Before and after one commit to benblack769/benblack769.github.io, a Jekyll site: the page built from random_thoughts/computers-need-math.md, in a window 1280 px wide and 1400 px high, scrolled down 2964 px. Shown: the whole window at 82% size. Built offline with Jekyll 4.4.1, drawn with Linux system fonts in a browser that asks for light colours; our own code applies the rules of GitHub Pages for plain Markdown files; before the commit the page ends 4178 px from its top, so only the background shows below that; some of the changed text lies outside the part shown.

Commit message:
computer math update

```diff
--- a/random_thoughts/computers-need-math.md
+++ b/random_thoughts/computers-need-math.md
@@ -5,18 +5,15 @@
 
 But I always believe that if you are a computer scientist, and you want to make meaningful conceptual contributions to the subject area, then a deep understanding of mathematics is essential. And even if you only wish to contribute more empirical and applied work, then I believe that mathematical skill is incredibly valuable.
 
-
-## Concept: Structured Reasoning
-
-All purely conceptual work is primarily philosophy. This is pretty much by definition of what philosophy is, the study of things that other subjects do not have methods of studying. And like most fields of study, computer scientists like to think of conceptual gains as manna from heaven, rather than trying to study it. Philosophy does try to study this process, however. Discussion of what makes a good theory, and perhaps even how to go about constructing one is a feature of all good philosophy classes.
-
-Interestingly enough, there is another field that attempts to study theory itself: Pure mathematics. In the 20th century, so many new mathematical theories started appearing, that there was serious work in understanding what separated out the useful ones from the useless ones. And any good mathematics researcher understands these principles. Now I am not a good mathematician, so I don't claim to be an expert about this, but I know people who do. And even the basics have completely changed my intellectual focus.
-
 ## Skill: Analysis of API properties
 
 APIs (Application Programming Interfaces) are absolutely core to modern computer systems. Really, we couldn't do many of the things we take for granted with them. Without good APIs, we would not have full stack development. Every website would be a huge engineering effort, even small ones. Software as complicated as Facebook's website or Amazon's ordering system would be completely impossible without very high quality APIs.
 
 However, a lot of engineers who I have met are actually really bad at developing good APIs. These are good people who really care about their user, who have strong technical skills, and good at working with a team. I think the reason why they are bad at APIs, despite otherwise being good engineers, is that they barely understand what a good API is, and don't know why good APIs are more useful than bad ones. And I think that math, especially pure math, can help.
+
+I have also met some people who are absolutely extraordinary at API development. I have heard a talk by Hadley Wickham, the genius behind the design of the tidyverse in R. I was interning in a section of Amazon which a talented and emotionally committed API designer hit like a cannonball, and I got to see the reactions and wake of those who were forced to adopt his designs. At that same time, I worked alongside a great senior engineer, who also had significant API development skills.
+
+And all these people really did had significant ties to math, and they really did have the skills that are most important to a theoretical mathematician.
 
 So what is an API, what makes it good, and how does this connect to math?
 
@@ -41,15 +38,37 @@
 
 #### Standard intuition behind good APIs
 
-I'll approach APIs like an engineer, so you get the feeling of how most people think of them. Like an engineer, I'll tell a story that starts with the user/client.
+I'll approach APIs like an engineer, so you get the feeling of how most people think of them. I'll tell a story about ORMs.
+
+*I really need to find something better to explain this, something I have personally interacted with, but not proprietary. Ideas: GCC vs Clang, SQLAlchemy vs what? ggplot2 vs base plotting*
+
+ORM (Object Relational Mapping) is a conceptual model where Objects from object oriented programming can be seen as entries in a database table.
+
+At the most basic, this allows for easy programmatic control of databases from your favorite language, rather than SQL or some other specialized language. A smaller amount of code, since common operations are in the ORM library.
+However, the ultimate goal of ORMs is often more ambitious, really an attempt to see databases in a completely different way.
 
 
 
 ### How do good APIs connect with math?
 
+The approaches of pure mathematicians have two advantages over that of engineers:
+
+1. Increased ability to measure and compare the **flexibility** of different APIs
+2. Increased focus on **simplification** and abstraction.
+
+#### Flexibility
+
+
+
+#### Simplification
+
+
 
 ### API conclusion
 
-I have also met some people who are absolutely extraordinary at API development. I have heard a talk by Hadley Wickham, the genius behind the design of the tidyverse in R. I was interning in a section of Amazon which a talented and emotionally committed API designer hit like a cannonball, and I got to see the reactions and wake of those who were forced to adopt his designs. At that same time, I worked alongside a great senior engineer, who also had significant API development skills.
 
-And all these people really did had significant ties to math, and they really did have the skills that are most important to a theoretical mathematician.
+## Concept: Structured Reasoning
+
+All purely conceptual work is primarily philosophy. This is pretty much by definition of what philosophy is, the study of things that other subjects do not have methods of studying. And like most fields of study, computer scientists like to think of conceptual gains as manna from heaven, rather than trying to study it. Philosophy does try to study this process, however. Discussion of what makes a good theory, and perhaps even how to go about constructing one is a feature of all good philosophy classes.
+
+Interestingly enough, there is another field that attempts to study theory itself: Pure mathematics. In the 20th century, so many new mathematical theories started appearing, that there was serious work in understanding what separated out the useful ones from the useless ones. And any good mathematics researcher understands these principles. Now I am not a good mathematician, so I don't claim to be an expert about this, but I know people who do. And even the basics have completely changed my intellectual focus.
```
═══
● **WHAT IS BEING ASKED**: In the listing above, each line with the word "theoretical" is to be copied out.

● **ANSWER BOX**:
+And all these people really did had significant ties to math, and they really did have the skills that are most important to a theoretical mathematician.
-And all these people really did had significant ties to math, and they really did have the skills that are most important to a theoretical mathematician.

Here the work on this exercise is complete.